The Sydney student sent Startup Daily a media release today with the title “The 17 Year Old CEO Juggling High School with a $100,000 Startup”. It was so polished he put the efforts of many a veteran PR to shame.
His media release begins:
At face value, Connor Cameron seems like any other Sydney high school student. He attends his Math and English classes during the week and spends time with his friends on weekends. Behind the curtain however, Connor is one of Australia’s youngest startup founders, tackling the major issue of student employment with ‘Stakk’; a hundred thousand dollar platform that lets people find and hire local high school students for household tasks in under 60 seconds.
The teenager is already talking scale, believing his fledgling startup can go national within two years.
Turns out Connor is already a serial entrepreneur who began selling soft drinks from his school locker, aged 12, formed his first company at 14 and two years later, frustrated by how hard it was for students his age to find jobs, he began developing the Stakk website over the 2018-19 summer holidays.
Stakk.com.au is a bit like Airtasker for students, and currently operates in the North Sydney area (Connor is planning for a Sydney-wide roll out shortly).
You can book a student for tasks around the house, including gardening, at $25 an hour (minimum 30 mins).
Stakk promises someone within 24 hours, but points out they’re only available between 4pm and 6pm on weekdays during school term, plus 8am-6pm on weekends. The teenagers have public liability insurance and Connor told Startup Daily that students from years 9 to 12 from around a dozen local schools are part of the Stakk workforce.
Connor says the Stakk user base already numbers in the thousands, with hundreds of hours of bookings made.
And as the site says on customer satisfaction: “We strive to deliver the best service to you with every task. If for any reason you are not satisfied, please contact our team within 24 hours of your service and we will happily send another student back free of charge”.
The startup had a “pre-seed investment in July 2018 at a valuation of $100,000”.
His proudest moment so far was his first review.
“I was over the moon.
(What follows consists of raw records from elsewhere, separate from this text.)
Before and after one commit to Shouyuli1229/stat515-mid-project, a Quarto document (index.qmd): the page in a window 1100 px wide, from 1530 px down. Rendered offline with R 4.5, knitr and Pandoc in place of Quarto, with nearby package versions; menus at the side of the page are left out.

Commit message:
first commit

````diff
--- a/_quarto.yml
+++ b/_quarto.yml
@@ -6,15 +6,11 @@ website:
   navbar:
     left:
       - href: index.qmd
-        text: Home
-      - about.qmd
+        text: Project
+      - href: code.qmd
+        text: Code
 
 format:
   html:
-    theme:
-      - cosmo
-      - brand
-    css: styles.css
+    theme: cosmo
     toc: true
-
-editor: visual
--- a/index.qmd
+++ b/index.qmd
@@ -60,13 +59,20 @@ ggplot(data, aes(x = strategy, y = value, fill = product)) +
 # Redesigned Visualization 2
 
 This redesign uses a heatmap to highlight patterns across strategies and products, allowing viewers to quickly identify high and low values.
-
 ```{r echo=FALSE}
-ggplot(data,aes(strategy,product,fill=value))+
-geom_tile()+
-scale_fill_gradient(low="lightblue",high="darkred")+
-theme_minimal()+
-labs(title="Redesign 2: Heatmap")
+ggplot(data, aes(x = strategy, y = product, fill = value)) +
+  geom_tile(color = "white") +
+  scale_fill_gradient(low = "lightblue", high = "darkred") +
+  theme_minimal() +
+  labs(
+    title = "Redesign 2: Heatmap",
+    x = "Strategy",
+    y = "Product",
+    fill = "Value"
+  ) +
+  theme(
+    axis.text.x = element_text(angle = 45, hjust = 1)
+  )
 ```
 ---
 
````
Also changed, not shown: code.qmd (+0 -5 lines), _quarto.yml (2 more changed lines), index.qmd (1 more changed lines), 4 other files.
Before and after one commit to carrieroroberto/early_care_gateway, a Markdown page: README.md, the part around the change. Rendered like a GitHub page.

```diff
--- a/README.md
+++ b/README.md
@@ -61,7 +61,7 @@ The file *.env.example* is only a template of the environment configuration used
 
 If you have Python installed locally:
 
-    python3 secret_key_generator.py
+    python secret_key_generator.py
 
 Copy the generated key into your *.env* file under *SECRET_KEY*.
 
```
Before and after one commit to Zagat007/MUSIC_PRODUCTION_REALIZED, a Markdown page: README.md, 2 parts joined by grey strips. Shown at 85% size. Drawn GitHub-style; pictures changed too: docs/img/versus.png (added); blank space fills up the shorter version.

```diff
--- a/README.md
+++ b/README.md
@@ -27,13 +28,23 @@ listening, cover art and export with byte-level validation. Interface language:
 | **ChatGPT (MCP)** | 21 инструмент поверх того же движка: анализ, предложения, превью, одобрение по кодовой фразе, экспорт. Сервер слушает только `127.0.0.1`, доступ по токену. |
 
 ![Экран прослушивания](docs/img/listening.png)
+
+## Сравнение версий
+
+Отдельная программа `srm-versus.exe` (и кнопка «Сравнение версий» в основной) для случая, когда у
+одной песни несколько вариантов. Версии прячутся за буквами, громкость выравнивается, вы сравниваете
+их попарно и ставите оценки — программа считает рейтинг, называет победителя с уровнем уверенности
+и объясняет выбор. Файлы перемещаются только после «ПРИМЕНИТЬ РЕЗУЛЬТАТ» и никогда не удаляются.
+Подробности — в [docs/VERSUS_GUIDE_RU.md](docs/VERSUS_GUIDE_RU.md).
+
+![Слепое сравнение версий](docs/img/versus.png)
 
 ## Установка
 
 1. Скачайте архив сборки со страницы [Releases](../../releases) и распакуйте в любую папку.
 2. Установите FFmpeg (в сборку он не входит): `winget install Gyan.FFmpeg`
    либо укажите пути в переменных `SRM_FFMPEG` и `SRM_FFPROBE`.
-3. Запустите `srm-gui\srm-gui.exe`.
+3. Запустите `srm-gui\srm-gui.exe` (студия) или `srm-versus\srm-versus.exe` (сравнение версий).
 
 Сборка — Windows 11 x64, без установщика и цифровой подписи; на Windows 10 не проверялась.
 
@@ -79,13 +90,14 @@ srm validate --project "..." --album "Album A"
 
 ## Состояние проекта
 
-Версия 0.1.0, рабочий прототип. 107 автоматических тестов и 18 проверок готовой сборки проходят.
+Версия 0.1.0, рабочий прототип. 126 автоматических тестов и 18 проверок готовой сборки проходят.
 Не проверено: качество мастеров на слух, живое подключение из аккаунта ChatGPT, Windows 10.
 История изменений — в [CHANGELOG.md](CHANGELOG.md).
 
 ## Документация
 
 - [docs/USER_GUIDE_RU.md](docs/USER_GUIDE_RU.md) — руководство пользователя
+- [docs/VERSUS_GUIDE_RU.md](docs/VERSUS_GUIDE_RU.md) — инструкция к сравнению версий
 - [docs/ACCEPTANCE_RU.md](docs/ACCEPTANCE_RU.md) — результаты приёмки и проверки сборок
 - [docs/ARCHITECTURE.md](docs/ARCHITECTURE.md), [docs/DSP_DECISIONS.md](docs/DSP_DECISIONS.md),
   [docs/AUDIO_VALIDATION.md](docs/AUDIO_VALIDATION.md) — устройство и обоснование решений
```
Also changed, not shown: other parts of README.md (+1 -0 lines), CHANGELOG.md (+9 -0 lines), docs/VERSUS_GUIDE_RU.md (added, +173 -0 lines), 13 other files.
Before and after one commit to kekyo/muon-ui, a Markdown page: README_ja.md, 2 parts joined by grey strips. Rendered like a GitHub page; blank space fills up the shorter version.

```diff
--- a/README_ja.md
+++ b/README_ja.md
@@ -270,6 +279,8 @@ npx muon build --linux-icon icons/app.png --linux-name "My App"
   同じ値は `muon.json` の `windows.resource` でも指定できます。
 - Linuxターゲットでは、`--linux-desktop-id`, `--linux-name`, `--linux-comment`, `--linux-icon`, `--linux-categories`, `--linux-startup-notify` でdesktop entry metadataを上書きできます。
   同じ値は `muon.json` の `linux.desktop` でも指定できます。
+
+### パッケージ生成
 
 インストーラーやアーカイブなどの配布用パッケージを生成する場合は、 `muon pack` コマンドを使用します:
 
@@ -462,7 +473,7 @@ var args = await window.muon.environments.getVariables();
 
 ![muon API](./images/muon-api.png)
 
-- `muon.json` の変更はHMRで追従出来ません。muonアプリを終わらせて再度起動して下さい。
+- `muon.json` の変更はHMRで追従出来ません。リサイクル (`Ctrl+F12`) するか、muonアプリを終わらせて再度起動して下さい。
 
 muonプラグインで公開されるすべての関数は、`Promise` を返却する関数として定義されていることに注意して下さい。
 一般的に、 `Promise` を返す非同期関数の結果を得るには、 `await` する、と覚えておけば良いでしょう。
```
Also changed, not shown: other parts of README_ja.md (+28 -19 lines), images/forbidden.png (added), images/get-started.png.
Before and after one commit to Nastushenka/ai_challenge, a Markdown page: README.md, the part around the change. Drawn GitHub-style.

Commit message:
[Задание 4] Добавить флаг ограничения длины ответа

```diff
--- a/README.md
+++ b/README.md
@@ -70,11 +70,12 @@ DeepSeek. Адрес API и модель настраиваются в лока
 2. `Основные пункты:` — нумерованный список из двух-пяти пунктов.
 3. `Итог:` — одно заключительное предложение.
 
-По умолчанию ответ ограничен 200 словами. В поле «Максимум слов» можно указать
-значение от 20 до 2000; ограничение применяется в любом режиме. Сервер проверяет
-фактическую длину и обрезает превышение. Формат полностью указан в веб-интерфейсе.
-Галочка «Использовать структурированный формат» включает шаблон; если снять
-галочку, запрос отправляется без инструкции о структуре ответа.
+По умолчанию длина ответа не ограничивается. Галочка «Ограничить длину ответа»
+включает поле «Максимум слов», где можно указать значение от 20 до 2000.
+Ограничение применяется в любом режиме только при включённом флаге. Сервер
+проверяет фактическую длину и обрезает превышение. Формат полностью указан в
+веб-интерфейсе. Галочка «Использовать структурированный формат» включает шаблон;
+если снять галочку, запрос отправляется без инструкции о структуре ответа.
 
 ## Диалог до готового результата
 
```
I knew then that even if it all fell apart the next day, I’d have been happy just to have improved the life of one customer just that little bit, it’s a hard feeling to describe,” he said.
The teenage CEO believes his site also gives students work experience that makes them more employable in the long run.
For now, the year 12 student has another side hustle to focus on – his HSC.
No doubt a couple of key investors, his dad, who runs an IT business, and mum, an architect, at his co-working space (the family home) are keen for a strong exit strategy to deliver an excellent ROI for their 13 years of equity backing in the Stakk founder.
As for Stakk, Connor’s ambition is impressive.
“My long term goal for Stakk has always been to be the leading source of employment for high school students in Australia, and I think we could get there within 24 months,” he said.
“At the moment the focus is on ensuring we have the right model to scale throughout the country.”
Today, North Sydney, tomorrow the world.
This post was written by Simon Thomsen for StartUp Daily and is republished here with permission.